**Exercise aim:** Every line of the following records that includes "Hinweis" should be copied.

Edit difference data
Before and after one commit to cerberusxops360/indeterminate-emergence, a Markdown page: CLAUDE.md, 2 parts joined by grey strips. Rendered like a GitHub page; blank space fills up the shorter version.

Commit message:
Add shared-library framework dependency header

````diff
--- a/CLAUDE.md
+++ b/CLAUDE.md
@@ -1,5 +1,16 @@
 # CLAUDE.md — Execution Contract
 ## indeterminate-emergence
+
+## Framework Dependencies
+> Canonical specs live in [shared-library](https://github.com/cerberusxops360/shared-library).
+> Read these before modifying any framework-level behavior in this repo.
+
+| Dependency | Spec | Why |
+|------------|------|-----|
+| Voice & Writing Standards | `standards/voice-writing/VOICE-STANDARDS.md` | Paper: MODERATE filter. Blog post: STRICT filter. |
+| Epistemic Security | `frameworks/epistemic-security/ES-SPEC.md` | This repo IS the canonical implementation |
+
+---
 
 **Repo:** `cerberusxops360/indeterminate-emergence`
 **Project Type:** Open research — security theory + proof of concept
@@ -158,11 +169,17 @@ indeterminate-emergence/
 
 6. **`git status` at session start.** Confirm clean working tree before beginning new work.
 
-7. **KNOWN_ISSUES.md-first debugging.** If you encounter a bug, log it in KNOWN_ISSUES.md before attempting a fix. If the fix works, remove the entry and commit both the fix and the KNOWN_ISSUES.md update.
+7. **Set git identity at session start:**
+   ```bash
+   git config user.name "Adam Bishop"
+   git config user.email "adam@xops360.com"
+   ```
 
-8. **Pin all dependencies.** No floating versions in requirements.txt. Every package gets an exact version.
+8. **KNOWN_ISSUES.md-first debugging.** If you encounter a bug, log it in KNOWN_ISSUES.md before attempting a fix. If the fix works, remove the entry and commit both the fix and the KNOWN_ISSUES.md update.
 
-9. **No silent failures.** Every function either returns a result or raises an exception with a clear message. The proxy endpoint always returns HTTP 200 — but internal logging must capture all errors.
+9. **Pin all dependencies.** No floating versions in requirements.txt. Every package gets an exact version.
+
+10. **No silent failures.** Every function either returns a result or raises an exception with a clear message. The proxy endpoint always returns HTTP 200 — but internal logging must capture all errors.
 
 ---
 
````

---

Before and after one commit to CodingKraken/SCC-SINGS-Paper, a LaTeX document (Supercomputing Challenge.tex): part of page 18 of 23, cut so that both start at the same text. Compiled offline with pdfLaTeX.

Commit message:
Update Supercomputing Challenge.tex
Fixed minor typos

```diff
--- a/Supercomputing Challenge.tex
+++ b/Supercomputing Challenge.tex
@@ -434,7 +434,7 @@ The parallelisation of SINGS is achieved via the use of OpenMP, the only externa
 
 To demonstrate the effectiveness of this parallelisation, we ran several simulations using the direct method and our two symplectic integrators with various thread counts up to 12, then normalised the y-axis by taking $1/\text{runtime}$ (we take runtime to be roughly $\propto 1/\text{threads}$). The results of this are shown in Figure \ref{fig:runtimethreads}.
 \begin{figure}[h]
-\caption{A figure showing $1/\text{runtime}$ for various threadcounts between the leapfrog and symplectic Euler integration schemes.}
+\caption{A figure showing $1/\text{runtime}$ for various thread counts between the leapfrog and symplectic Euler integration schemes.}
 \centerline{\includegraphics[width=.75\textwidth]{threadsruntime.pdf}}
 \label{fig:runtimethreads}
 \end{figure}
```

---

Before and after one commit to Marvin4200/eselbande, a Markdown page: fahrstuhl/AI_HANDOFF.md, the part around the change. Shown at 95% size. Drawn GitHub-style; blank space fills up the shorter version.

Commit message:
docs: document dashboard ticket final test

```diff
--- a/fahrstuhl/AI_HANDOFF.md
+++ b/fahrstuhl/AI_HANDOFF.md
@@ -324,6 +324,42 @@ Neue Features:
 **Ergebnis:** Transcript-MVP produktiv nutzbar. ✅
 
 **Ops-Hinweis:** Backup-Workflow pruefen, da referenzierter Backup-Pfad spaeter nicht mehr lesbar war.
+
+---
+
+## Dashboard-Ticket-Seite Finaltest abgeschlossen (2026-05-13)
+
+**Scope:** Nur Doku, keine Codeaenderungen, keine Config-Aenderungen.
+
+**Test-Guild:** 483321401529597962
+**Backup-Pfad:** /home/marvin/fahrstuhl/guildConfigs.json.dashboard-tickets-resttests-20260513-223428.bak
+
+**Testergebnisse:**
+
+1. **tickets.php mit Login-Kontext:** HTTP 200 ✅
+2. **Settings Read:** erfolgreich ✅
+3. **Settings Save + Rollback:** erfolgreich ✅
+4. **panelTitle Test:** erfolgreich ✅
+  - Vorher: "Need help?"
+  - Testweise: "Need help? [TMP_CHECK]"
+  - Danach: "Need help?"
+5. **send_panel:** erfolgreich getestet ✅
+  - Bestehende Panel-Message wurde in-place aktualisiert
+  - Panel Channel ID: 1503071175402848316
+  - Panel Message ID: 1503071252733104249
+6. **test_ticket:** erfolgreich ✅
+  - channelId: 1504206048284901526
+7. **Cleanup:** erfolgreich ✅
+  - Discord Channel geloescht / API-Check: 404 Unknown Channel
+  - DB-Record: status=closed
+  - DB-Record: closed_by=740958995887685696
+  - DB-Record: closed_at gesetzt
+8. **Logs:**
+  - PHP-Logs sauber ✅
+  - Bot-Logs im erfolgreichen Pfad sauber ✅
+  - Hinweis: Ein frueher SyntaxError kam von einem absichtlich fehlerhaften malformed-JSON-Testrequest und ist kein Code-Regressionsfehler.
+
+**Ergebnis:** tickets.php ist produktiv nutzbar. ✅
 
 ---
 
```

**The completed task:**
 **Ops-Hinweis:** Backup-Workflow pruefen, da referenzierter Backup-Pfad spaeter nicht mehr lesbar war.
+  - Hinweis: Ein frueher SyntaxError kam von einem absichtlich fehlerhaften malformed-JSON-Testrequest und ist kein Code-Regressionsfehler.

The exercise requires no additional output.